What to Include in Your Winter Car Emergency Kit

December 22, 2020

In our previous post about safe winter driving, we touched on what you need to have in your car should you happen to get stranded in winter. If you really want to be prepared for winter, assembling a winter car kit to place your car or truck will help you feel safe on the road.

In an emergency on the road, you’ll want more than your snow brush and scraper, gas can, and extra windshield wiper fluid! For your winter car kit, get a plastic storage tub or use a reusable shopping bag to contain the items you might need. Choose something that tucks away in a corner of your trunk or vehicle cab.

Jumper Cables

The number one thing you will want in case of a dead battery is a set of jumper cables. Make sure the cables you get are suited to your vehicle. If you have side posts on your battery, that may mean you want a different type of jumper cable. Ask your mechanic or the auto parts store what type of jumper cables will work best for your car, truck, or SUV.

Blankets & Warmers

It’s always a good idea to have a blanket in your vehicle—not only if you get stranded, but also if you are in an accident and someone is injured. Let’s hope you never need that blanket to keep someone from going into shock after an accident.

In addition, instant hand warmers and toe warmers offer a wonderful option for further comfort in case you get stuck in the snow or have to walk in inclement, cold weather. Find these at retail stores and grocery stores. They come in flat plastic packages, so pack a few in your winter car kit. If you’ve never used them, they activate when you open the package and expose them to air. The toe warmers stick to your sock and warm your toes when in boots or shoes. They work well for outdoor sports events, hunting, and other cold-weather activities.

Traction Assistance

Some handy items to have in your car over the winter months include things that can help improve your traction. It would be ideal to have a small shovel in case you need to dig out, as well as something like sand or clay cat litter. To save space, you can put the sand or cat litter in a sturdy old 2-liter bottle.

Flashlights & Road Flares

If you’re stranded at night on an Iowa road, it can be incredibly dark. We recommend having a USB-powered rechargeable flashlight in the truck or car. Recharge it the night before you go on a trip, or plug it into your vehicle when you head out.

Road flares provide another option for emergency signaling and light. They don’t require an outside power source, but they also burn hot and don’t last very long. Most last about 20 minutes, so a set of several might be a good idea. Some come in kits that attach to the underside of a seat or out of the way in the trunk. Beware of using them in dry climates and periods of drought, as they could start a fire.

Reflective Gear

Not only can you make yourself seen with a reflective vest, but you can also use reflective triangles to further alert people to your vehicle being pulled off of the road. Reflective gear calls attention to you when changing a tire or working on or around your vehicle. Even truckers use the reflective triangles these days, as they do not require open flame like road flares. If you can find a rain poncho with reflective material on it, or rig that up yourself with reflective tape, all the better! Finally, keep any extra reflective tape in your kit, too. It might come in handy.

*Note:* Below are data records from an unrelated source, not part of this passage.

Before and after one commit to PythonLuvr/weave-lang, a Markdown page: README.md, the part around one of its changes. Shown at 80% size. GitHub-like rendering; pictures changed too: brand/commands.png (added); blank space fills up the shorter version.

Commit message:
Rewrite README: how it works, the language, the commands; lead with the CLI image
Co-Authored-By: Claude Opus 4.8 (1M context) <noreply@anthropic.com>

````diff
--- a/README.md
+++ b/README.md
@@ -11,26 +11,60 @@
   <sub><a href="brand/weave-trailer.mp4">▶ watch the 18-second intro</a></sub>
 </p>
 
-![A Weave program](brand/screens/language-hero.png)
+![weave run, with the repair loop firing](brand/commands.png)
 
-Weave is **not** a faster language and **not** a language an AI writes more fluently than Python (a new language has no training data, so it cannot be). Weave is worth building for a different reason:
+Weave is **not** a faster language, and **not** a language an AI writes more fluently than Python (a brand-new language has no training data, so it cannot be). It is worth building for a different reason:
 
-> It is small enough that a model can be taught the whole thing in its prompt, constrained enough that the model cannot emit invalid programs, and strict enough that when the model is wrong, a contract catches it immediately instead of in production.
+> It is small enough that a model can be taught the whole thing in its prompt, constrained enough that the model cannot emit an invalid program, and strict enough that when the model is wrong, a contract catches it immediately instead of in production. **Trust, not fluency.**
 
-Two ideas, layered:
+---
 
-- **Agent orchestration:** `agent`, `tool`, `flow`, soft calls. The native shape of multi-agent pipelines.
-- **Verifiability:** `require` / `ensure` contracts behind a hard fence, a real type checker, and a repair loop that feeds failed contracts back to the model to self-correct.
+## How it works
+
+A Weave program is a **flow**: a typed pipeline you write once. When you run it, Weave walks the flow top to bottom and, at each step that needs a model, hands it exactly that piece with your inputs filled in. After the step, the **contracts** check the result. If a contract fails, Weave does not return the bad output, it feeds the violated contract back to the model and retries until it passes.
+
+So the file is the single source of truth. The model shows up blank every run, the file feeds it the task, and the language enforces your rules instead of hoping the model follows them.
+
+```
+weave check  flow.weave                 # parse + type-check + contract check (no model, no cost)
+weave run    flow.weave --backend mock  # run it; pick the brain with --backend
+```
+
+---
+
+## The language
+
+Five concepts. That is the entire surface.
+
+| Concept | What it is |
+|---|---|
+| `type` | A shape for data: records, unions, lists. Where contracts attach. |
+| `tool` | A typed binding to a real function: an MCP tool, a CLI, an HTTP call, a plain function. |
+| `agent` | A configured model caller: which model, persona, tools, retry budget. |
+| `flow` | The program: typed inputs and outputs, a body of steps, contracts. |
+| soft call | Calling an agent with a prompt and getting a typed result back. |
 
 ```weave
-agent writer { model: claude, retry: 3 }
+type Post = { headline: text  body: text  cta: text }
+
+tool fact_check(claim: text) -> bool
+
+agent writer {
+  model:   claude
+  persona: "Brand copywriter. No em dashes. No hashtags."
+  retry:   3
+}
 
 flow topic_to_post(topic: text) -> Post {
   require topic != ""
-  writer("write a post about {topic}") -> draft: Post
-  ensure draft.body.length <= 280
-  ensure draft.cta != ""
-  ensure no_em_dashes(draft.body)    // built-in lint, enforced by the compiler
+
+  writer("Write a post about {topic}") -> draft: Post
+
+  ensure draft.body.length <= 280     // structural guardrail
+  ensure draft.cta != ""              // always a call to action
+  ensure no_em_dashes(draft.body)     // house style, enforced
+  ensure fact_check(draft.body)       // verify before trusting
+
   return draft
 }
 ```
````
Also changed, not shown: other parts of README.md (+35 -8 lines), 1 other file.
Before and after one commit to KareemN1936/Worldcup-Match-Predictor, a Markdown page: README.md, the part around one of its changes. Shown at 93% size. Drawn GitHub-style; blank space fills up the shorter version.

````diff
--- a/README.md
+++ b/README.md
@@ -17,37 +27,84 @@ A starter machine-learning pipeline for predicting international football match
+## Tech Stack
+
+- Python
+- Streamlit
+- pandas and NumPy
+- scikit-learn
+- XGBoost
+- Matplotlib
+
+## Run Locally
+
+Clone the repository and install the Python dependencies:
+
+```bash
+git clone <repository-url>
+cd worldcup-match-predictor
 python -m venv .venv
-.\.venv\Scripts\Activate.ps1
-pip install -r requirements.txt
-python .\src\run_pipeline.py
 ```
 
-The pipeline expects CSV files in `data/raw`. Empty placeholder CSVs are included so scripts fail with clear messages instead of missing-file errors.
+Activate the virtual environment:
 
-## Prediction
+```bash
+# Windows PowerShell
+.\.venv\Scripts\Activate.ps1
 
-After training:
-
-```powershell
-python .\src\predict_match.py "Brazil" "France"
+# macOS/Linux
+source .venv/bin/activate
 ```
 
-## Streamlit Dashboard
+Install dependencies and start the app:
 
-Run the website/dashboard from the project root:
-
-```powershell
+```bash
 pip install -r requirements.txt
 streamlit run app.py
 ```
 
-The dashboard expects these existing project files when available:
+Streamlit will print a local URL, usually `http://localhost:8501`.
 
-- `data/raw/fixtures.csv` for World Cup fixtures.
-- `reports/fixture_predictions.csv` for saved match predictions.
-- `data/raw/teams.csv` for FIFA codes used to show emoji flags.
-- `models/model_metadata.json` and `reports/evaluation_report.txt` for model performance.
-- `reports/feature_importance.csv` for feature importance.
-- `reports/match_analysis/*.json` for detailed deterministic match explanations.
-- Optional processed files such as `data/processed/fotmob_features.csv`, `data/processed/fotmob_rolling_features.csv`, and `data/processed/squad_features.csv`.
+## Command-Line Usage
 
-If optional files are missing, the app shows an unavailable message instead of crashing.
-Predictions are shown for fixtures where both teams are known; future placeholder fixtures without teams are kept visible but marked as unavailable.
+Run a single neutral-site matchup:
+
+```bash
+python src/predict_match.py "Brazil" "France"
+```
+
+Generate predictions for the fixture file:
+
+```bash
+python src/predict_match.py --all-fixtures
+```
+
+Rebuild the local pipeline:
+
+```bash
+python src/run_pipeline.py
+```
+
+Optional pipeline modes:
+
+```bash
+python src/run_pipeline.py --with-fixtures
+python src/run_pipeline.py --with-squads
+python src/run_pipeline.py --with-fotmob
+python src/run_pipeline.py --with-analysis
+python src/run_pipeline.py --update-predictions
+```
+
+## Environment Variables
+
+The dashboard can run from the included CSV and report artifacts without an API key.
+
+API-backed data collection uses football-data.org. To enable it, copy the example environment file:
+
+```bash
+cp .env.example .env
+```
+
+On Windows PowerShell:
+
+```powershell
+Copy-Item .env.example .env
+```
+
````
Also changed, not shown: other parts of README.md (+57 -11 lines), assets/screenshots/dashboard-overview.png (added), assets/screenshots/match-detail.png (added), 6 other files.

Emergency Provisions

Before you go on a road trip, add a few nonperishable and first aid items to your road kit. The foods might include raw nuts, dried fruit, or granola bars. For the first aid kit, include the basics, like gauze, tape, and bandages as well as an instant cold pack, pain reliever, and antibiotic ointment. Drinking water is another good idea, but keep in mind you can’t keep it in your car when it is very cold without it freezing solid, so plan accordingly.

The Extra List

If you really want an emergency car kit that gives you complete peace of mind, consider creating the ultimate winter emergency car kit. First, get another car charger for your cell phone so you always have a cable handy. Some other extra items you could in your winter emergency kit include:

·  Flat tire inflation canister

·  Emergency car battery charger

·  Solar USB charger

·  Multipurpose tool

·  Towing strap

·  Rags

·  Maps

·  Boots, socks, mittens

·  A quart of oil

A couple of the pricier items on this list are the emergency car battery charger and solar USB charger or power bank. A solar charger or solar power bank can sit in your back window charging up your family’s devices while on the road. It will also work if your car battery goes dead, and it could even be used at home to charge devices. A portable car battery charger provides another option even when you are at home. Some find this easier to use than jumper cables.

No matter which direction you head, a winter car kit will help keep you and your family safe for holiday and winter road trips.